=== What the exercise asks ===
All records, exactly as written, minus the pictures: copy them out.

=== Records for this task ===
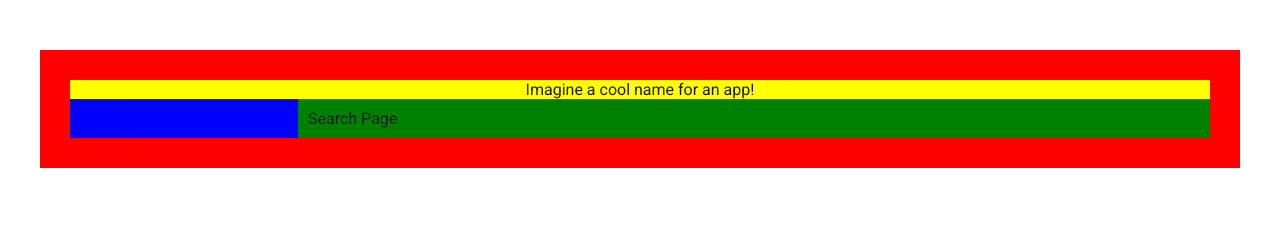
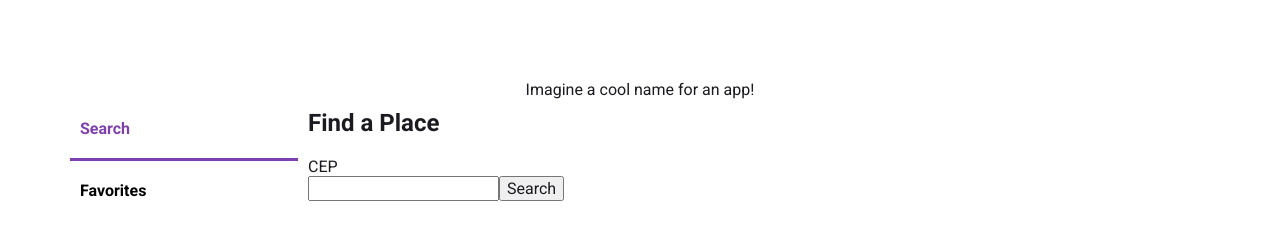
Before and after one commit to jeffersonRibeiro/luizalabs-front-end, a React app: page /search in a window 1280 px wide. Built offline with nearby package versions, Linux system fonts and the light colour scheme.

Commit message:
search page - basic input [skip ci]

```diff
--- a/src/components/App/style.scss
+++ b/src/components/App/style.scss
@@ -1,17 +1,14 @@
 .app {
-  background: red;
   max-width: 1200px;
   margin: 50px auto 0 auto;
   padding: 30px;
 
   &-title {
     text-align: center;
-    background: yellow;
   }
 
   &-content {
     display: flex;
-    background: blue;
   }
 
   .navigation-items {
@@ -21,6 +18,5 @@
   main {
     padding: 10px;
     width: 80%;
-    background: green;
   }
 }
--- a/src/components/NavigationItems/index.js
+++ b/src/components/NavigationItems/index.js
@@ -5,7 +5,7 @@ import NavigationItem from './NavigationItem';
 import './style.scss';
 
 const NavigationItems = () => (
-  <nav class="navigation-items">
+  <nav className="navigation-items">
     <ul>
       <NavigationItem path="/search" value="Search" />
       <NavigationItem path="/favorites" value="Favorites" />
--- a/src/components/NavigationItems/style.scss
+++ b/src/components/NavigationItems/style.scss
@@ -5,8 +5,22 @@
     list-style-type: none;
 
     li {
+      &:hover {
+        background: #eee;
+      }
+
       a {
+        color: black;
         text-decoration: none;
+        border-bottom: 3px solid transparent;
+        padding: 20px 10px;
+        display: block;
+        font-weight: 700;
+
+        &.active {
+          border-bottom: 3px solid #7e40af;
+          color: #7e40af;
+        }
       }
     }
   }
--- /dev/null
+++ b/src/components/SearchForm/index.js
@@ -0,0 +1,35 @@
+import React, { Component } from 'react';
+
+class SearchForm extends Component {
+  state = {
+    cep: ''
+  };
+
+  handleSubmit = e => {
+    e.preventDefault();
+    console.log(this.state.cep);
+  };
+
+  handleChange = prop => e => {
+    this.setState({ [prop]: e.target.value });
+  };
+
+  render() {
+    const { cep } = this.state;
+
+    return (
+      <form onSubmit={this.handleSubmit} className="search-form">
+        <div>CEP</div>
+        <input
+          type="text"
+          name="cep"
+          onChange={this.handleChange('cep')}
+          value={cep}
+        />
+        <input type="submit" value="Search" />
+      </form>
+    );
+  }
+}
+
+export default SearchForm;
--- a/src/index.scss
+++ b/src/index.scss
@@ -1,4 +1,4 @@
-@import url('https://fonts.googleapis.com/css?family=Roboto');
+@import url('https://fonts.googleapis.com/css?family=Roboto:300,400,700');
 
 body {
   margin: 0;
--- a/src/scenes/Search/index.js
+++ b/src/scenes/Search/index.js
@@ -1,5 +1,11 @@
 import React from 'react';
+import SearchForm from '../../components/SearchForm';
 
-const Search = () => <React.Fragment>Search Page</React.Fragment>;
+const Search = () => (
+  <React.Fragment>
+    <h2>Find a Place</h2>
+    <SearchForm />
+  </React.Fragment>
+);
 
 export default Search;
```
Also changed, not shown: public/normalize.css.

=== Reply to the task ===
Before and after one commit to jeffersonRibeiro/luizalabs-front-end, a React app: page /search in a window 1280 px wide. Built offline with nearby package versions, Linux system fonts and the light colour scheme.

Commit message:
search page - basic input [skip ci]

```diff
--- a/src/components/App/style.scss
+++ b/src/components/App/style.scss
@@ -1,17 +1,14 @@
 .app {
-  background: red;
   max-width: 1200px;
   margin: 50px auto 0 auto;
   padding: 30px;
 
   &-title {
     text-align: center;
-    background: yellow;
   }
 
   &-content {
     display: flex;
-    background: blue;
   }
 
   .navigation-items {
@@ -21,6 +18,5 @@
   main {
     padding: 10px;
     width: 80%;
-    background: green;
   }
 }
--- a/src/components/NavigationItems/index.js
+++ b/src/components/NavigationItems/index.js
@@ -5,7 +5,7 @@ import NavigationItem from './NavigationItem';
 import './style.scss';
 
 const NavigationItems = () => (
-  <nav class="navigation-items">
+  <nav className="navigation-items">
     <ul>
       <NavigationItem path="/search" value="Search" />
       <NavigationItem path="/favorites" value="Favorites" />
--- a/src/components/NavigationItems/style.scss
+++ b/src/components/NavigationItems/style.scss
@@ -5,8 +5,22 @@
     list-style-type: none;
 
     li {
+      &:hover {
+        background: #eee;
+      }
+
       a {
+        color: black;
         text-decoration: none;
+        border-bottom: 3px solid transparent;
+        padding: 20px 10px;
+        display: block;
+        font-weight: 700;
+
+        &.active {
+          border-bottom: 3px solid #7e40af;
+          color: #7e40af;
+        }
       }
     }
   }
--- /dev/null
+++ b/src/components/SearchForm/index.js
@@ -0,0 +1,35 @@
+import React, { Component } from 'react';
+
+class SearchForm extends Component {
+  state = {
+    cep: ''
+  };
+
+  handleSubmit = e => {
+    e.preventDefault();
+    console.log(this.state.cep);
+  };
+
+  handleChange = prop => e => {
+    this.setState({ [prop]: e.target.value });
+  };
+
+  render() {
+    const { cep } = this.state;
+
+    return (
+      <form onSubmit={this.handleSubmit} className="search-form">
+        <div>CEP</div>
+        <input
+          type="text"
+          name="cep"
+          onChange={this.handleChange('cep')}
+          value={cep}
+        />
+        <input type="submit" value="Search" />
+      </form>
+    );
+  }
+}
+
+export default SearchForm;
--- a/src/index.scss
+++ b/src/index.scss
@@ -1,4 +1,4 @@
-@import url('https://fonts.googleapis.com/css?family=Roboto');
+@import url('https://fonts.googleapis.com/css?family=Roboto:300,400,700');
 
 body {
   margin: 0;
--- a/src/scenes/Search/index.js
+++ b/src/scenes/Search/index.js
@@ -1,5 +1,11 @@
 import React from 'react';
+import SearchForm from '../../components/SearchForm';
 
-const Search = () => <React.Fragment>Search Page</React.Fragment>;
+const Search = () => (
+  <React.Fragment>
+    <h2>Find a Place</h2>
+    <SearchForm />
+  </React.Fragment>
+);
 
 export default Search;
```
Also changed, not shown: public/normalize.css.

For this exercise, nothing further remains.